• _Edit tracking data_
*** Block opens ***

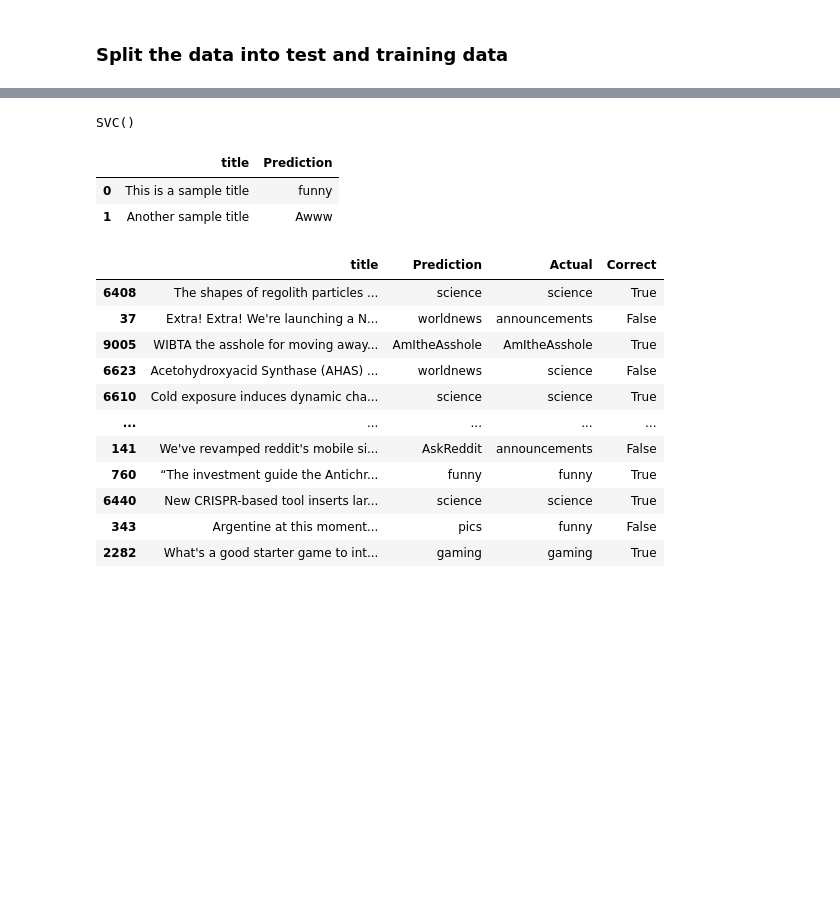
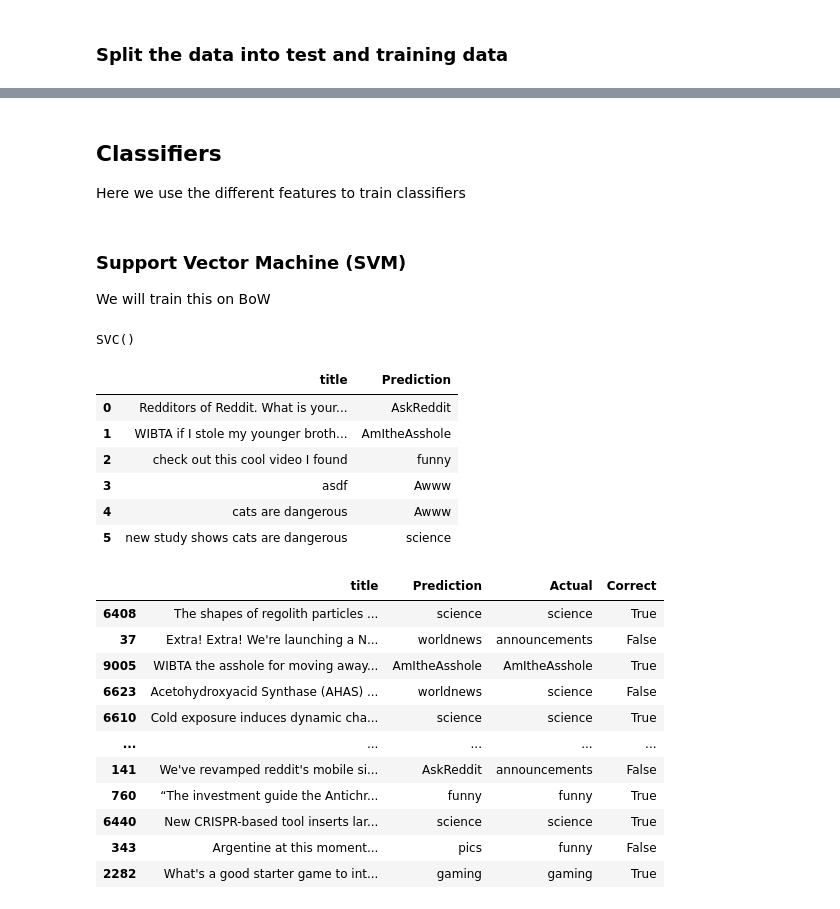
Before and after one commit to rainonej/Reddit-Projects, a Jupyter notebook: Subreddit Prediction.ipynb, the cells around one changed output, grey strips where cells are left out. Cells and saved outputs as stored; diff of their text form; code cells hidden in the pictures; blank space fills up the shorter version.

```diff
--- a/Subreddit Prediction.ipynb
+++ b/Subreddit Prediction.ipynb
@@ -129,0 +131,3 @@ test_indices = X_test.index
+# %%
+Features = {}
+Embedding = {}
@@ -130,26 +138,49 @@ test_indices = X_test.index
+# %%
+featureName = 'BoW'
+
+from sklearn.feature_extraction.text import CountVectorizer
+
+Embedding[featureName] = CountVectorizer()
+Features[featureName] = Embedding[featureName].fit_transform(X_train)
+# %% [markdown]
+## Classifiers
+
+Here we use the different features to train classifiers
+# %%
+#This is where we store all the trained models.
+Models = {}
+Predictions = {}
+#The keys are (featureName, ClassifierName)
+# %% [markdown]
+### Support Vector Machine (SVM)
+
+We will train this on BoW
 # %%
-from sklearn.feature_extraction.text import CountVectorizer
-
-vectorizer = CountVectorizer()
-vectors = vectorizer.fit_transform(X_train)
+featureName = 'BoW'
+classifierName = 'SVM'
 
 from sklearn.svm import SVC
 # Create an SVM model and fit it to the vectors and subreddit labels
-model = SVC()
-model.fit(vectors, Y_train)
+Models[(featureName, classifierName)] = SVC()
+Models[(featureName, classifierName)].fit(Features[featureName], Y_train)
 # %% [output]
 SVC()
-# %%
-# Test the model on some new data
-new_titles = ['This is a sample title', 'Another sample title']
-test_vectors = vectorizer.transform(new_titles)
-predictions = model.predict(test_vectors)
-
-output = pd.DataFrame({'title': new_titles, 'Prediction':predictions})
-output
-# %% [output]
-|  | title | Prediction |
-| 0 | This is a sample title | funny |
-| 1 | Another sample title | Awww |
+# %%
+# Test the model on some new data
+new_titles = ['Redditors of Reddit. What is your favorite piece of Reddit history?', 'WIBTA if I stole my younger brothers lunch money?', 'check out this cool video I found', 'asdf', 'cats are dangerous', 'new study shows cats are dangerous']
+new_vectors = Embedding[featureName].transform(new_titles)
+
+new_predictions = Models[(featureName, classifierName)].predict(new_vectors)
+
+output = pd.DataFrame({'title': new_titles, 'Prediction':new_predictions})
+output
+# %% [output]
+|  | title | Prediction |
+| 0 | Redditors of Reddit. What is your... | AskReddit |
+| 1 | WIBTA if I stole my younger broth... | AmItheAsshole |
+| 2 | check out this cool video I found | funny |
+| 3 | asdf | Awww |
+| 4 | cats are dangerous | Awww |
+| 5 | new study shows cats are dangerous | science |
 # %%
 # Test the model on some new data
```
Also changed, not shown: parts of 32 cells of this notebook.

*** Block closes ***

• _Try it_
Repeat the records word for word and drop any pictures.

• _Finished task_
Before and after one commit to rainonej/Reddit-Projects, a Jupyter notebook: Subreddit Prediction.ipynb, the cells around one changed output, grey strips where cells are left out. Cells and saved outputs as stored; diff of their text form; code cells hidden in the pictures; blank space fills up the shorter version.

```diff
--- a/Subreddit Prediction.ipynb
+++ b/Subreddit Prediction.ipynb
@@ -129,0 +131,3 @@ test_indices = X_test.index
+# %%
+Features = {}
+Embedding = {}
@@ -130,26 +138,49 @@ test_indices = X_test.index
+# %%
+featureName = 'BoW'
+
+from sklearn.feature_extraction.text import CountVectorizer
+
+Embedding[featureName] = CountVectorizer()
+Features[featureName] = Embedding[featureName].fit_transform(X_train)
+# %% [markdown]
+## Classifiers
+
+Here we use the different features to train classifiers
+# %%
+#This is where we store all the trained models.
+Models = {}
+Predictions = {}
+#The keys are (featureName, ClassifierName)
+# %% [markdown]
+### Support Vector Machine (SVM)
+
+We will train this on BoW
 # %%
-from sklearn.feature_extraction.text import CountVectorizer
-
-vectorizer = CountVectorizer()
-vectors = vectorizer.fit_transform(X_train)
+featureName = 'BoW'
+classifierName = 'SVM'
 
 from sklearn.svm import SVC
 # Create an SVM model and fit it to the vectors and subreddit labels
-model = SVC()
-model.fit(vectors, Y_train)
+Models[(featureName, classifierName)] = SVC()
+Models[(featureName, classifierName)].fit(Features[featureName], Y_train)
 # %% [output]
 SVC()
-# %%
-# Test the model on some new data
-new_titles = ['This is a sample title', 'Another sample title']
-test_vectors = vectorizer.transform(new_titles)
-predictions = model.predict(test_vectors)
-
-output = pd.DataFrame({'title': new_titles, 'Prediction':predictions})
-output
-# %% [output]
-|  | title | Prediction |
-| 0 | This is a sample title | funny |
-| 1 | Another sample title | Awww |
+# %%
+# Test the model on some new data
+new_titles = ['Redditors of Reddit. What is your favorite piece of Reddit history?', 'WIBTA if I stole my younger brothers lunch money?', 'check out this cool video I found', 'asdf', 'cats are dangerous', 'new study shows cats are dangerous']
+new_vectors = Embedding[featureName].transform(new_titles)
+
+new_predictions = Models[(featureName, classifierName)].predict(new_vectors)
+
+output = pd.DataFrame({'title': new_titles, 'Prediction':new_predictions})
+output
+# %% [output]
+|  | title | Prediction |
+| 0 | Redditors of Reddit. What is your... | AskReddit |
+| 1 | WIBTA if I stole my younger broth... | AmItheAsshole |
+| 2 | check out this cool video I found | funny |
+| 3 | asdf | Awww |
+| 4 | cats are dangerous | Awww |
+| 5 | new study shows cats are dangerous | science |
 # %%
 # Test the model on some new data
```
Also changed, not shown: parts of 32 cells of this notebook.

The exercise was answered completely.